→ Prompt
Without changing a single word, write out every entry.
______________________________
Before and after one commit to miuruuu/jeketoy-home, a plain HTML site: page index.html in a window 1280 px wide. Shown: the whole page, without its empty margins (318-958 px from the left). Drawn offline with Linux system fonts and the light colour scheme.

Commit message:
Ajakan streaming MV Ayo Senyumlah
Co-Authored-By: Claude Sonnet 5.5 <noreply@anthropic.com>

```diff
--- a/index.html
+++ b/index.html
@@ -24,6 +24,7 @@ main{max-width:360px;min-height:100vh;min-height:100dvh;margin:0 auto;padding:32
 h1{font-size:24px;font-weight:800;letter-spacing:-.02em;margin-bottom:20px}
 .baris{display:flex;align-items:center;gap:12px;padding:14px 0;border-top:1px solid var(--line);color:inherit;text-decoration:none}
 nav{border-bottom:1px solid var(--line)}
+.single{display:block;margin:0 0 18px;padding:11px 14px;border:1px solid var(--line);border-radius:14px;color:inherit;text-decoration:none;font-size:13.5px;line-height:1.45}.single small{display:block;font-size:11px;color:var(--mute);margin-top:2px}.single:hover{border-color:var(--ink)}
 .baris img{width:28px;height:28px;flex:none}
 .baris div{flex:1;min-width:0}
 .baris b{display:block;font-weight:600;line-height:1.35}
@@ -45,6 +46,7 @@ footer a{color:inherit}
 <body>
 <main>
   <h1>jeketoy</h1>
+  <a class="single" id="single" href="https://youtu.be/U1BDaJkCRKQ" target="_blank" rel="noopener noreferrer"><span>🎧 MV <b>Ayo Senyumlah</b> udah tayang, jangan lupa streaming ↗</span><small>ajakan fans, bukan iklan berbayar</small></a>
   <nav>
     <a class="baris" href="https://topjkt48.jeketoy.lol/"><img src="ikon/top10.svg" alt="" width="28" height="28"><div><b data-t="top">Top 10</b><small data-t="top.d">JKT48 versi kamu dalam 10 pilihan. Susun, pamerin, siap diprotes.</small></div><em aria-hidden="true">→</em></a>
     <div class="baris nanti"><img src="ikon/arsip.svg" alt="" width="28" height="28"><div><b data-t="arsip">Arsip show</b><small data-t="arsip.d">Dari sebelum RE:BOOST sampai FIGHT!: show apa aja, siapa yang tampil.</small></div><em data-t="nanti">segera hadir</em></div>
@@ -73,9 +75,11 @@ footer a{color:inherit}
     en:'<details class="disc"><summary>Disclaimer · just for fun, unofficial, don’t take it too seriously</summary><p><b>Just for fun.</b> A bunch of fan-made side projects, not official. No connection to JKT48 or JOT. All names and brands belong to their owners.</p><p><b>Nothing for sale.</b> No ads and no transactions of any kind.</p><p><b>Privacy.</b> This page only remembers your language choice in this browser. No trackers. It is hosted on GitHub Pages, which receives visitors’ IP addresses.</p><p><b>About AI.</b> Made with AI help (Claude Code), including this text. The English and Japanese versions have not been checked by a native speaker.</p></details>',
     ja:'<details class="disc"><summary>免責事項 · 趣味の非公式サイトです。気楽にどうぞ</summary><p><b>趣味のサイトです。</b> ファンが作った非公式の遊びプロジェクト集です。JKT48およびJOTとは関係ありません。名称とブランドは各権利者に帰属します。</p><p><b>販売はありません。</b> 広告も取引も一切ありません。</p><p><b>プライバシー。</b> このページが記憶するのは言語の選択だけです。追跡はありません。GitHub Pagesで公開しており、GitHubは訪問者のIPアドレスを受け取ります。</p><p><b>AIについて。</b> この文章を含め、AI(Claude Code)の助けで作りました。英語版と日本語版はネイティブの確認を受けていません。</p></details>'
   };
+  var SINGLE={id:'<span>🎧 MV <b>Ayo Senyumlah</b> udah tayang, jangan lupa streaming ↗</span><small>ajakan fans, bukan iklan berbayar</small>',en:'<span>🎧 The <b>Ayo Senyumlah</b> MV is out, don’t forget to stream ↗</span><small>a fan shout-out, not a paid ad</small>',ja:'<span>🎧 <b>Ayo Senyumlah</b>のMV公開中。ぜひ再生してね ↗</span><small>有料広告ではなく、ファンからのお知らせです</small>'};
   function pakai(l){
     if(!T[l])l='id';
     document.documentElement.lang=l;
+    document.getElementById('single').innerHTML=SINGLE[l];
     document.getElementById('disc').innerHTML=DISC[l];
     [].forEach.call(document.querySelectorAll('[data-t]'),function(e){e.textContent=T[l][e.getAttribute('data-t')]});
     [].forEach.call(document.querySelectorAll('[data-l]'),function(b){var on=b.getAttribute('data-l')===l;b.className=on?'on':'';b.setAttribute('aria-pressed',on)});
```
______________________________
→ Written response
Before and after one commit to miuruuu/jeketoy-home, a plain HTML site: page index.html in a window 1280 px wide. Shown: the whole page, without its empty margins (318-958 px from the left). Drawn offline with Linux system fonts and the light colour scheme.

Commit message:
Ajakan streaming MV Ayo Senyumlah
Co-Authored-By: Claude Sonnet 5.5 <noreply@anthropic.com>

```diff
--- a/index.html
+++ b/index.html
@@ -24,6 +24,7 @@ main{max-width:360px;min-height:100vh;min-height:100dvh;margin:0 auto;padding:32
 h1{font-size:24px;font-weight:800;letter-spacing:-.02em;margin-bottom:20px}
 .baris{display:flex;align-items:center;gap:12px;padding:14px 0;border-top:1px solid var(--line);color:inherit;text-decoration:none}
 nav{border-bottom:1px solid var(--line)}
+.single{display:block;margin:0 0 18px;padding:11px 14px;border:1px solid var(--line);border-radius:14px;color:inherit;text-decoration:none;font-size:13.5px;line-height:1.45}.single small{display:block;font-size:11px;color:var(--mute);margin-top:2px}.single:hover{border-color:var(--ink)}
 .baris img{width:28px;height:28px;flex:none}
 .baris div{flex:1;min-width:0}
 .baris b{display:block;font-weight:600;line-height:1.35}
@@ -45,6 +46,7 @@ footer a{color:inherit}
 <body>
 <main>
   <h1>jeketoy</h1>
+  <a class="single" id="single" href="https://youtu.be/U1BDaJkCRKQ" target="_blank" rel="noopener noreferrer"><span>🎧 MV <b>Ayo Senyumlah</b> udah tayang, jangan lupa streaming ↗</span><small>ajakan fans, bukan iklan berbayar</small></a>
   <nav>
     <a class="baris" href="https://topjkt48.jeketoy.lol/"><img src="ikon/top10.svg" alt="" width="28" height="28"><div><b data-t="top">Top 10</b><small data-t="top.d">JKT48 versi kamu dalam 10 pilihan. Susun, pamerin, siap diprotes.</small></div><em aria-hidden="true">→</em></a>
     <div class="baris nanti"><img src="ikon/arsip.svg" alt="" width="28" height="28"><div><b data-t="arsip">Arsip show</b><small data-t="arsip.d">Dari sebelum RE:BOOST sampai FIGHT!: show apa aja, siapa yang tampil.</small></div><em data-t="nanti">segera hadir</em></div>
@@ -73,9 +75,11 @@ footer a{color:inherit}
     en:'<details class="disc"><summary>Disclaimer · just for fun, unofficial, don’t take it too seriously</summary><p><b>Just for fun.</b> A bunch of fan-made side projects, not official. No connection to JKT48 or JOT. All names and brands belong to their owners.</p><p><b>Nothing for sale.</b> No ads and no transactions of any kind.</p><p><b>Privacy.</b> This page only remembers your language choice in this browser. No trackers. It is hosted on GitHub Pages, which receives visitors’ IP addresses.</p><p><b>About AI.</b> Made with AI help (Claude Code), including this text. The English and Japanese versions have not been checked by a native speaker.</p></details>',
     ja:'<details class="disc"><summary>免責事項 · 趣味の非公式サイトです。気楽にどうぞ</summary><p><b>趣味のサイトです。</b> ファンが作った非公式の遊びプロジェクト集です。JKT48およびJOTとは関係ありません。名称とブランドは各権利者に帰属します。</p><p><b>販売はありません。</b> 広告も取引も一切ありません。</p><p><b>プライバシー。</b> このページが記憶するのは言語の選択だけです。追跡はありません。GitHub Pagesで公開しており、GitHubは訪問者のIPアドレスを受け取ります。</p><p><b>AIについて。</b> この文章を含め、AI(Claude Code)の助けで作りました。英語版と日本語版はネイティブの確認を受けていません。</p></details>'
   };
+  var SINGLE={id:'<span>🎧 MV <b>Ayo Senyumlah</b> udah tayang, jangan lupa streaming ↗</span><small>ajakan fans, bukan iklan berbayar</small>',en:'<span>🎧 The <b>Ayo Senyumlah</b> MV is out, don’t forget to stream ↗</span><small>a fan shout-out, not a paid ad</small>',ja:'<span>🎧 <b>Ayo Senyumlah</b>のMV公開中。ぜひ再生してね ↗</span><small>有料広告ではなく、ファンからのお知らせです</small>'};
   function pakai(l){
     if(!T[l])l='id';
     document.documentElement.lang=l;
+    document.getElementById('single').innerHTML=SINGLE[l];
     document.getElementById('disc').innerHTML=DISC[l];
     [].forEach.call(document.querySelectorAll('[data-t]'),function(e){e.textContent=T[l][e.getAttribute('data-t')]});
     [].forEach.call(document.querySelectorAll('[data-l]'),function(b){var on=b.getAttribute('data-l')===l;b.className=on?'on':'';b.setAttribute('aria-pressed',on)});
```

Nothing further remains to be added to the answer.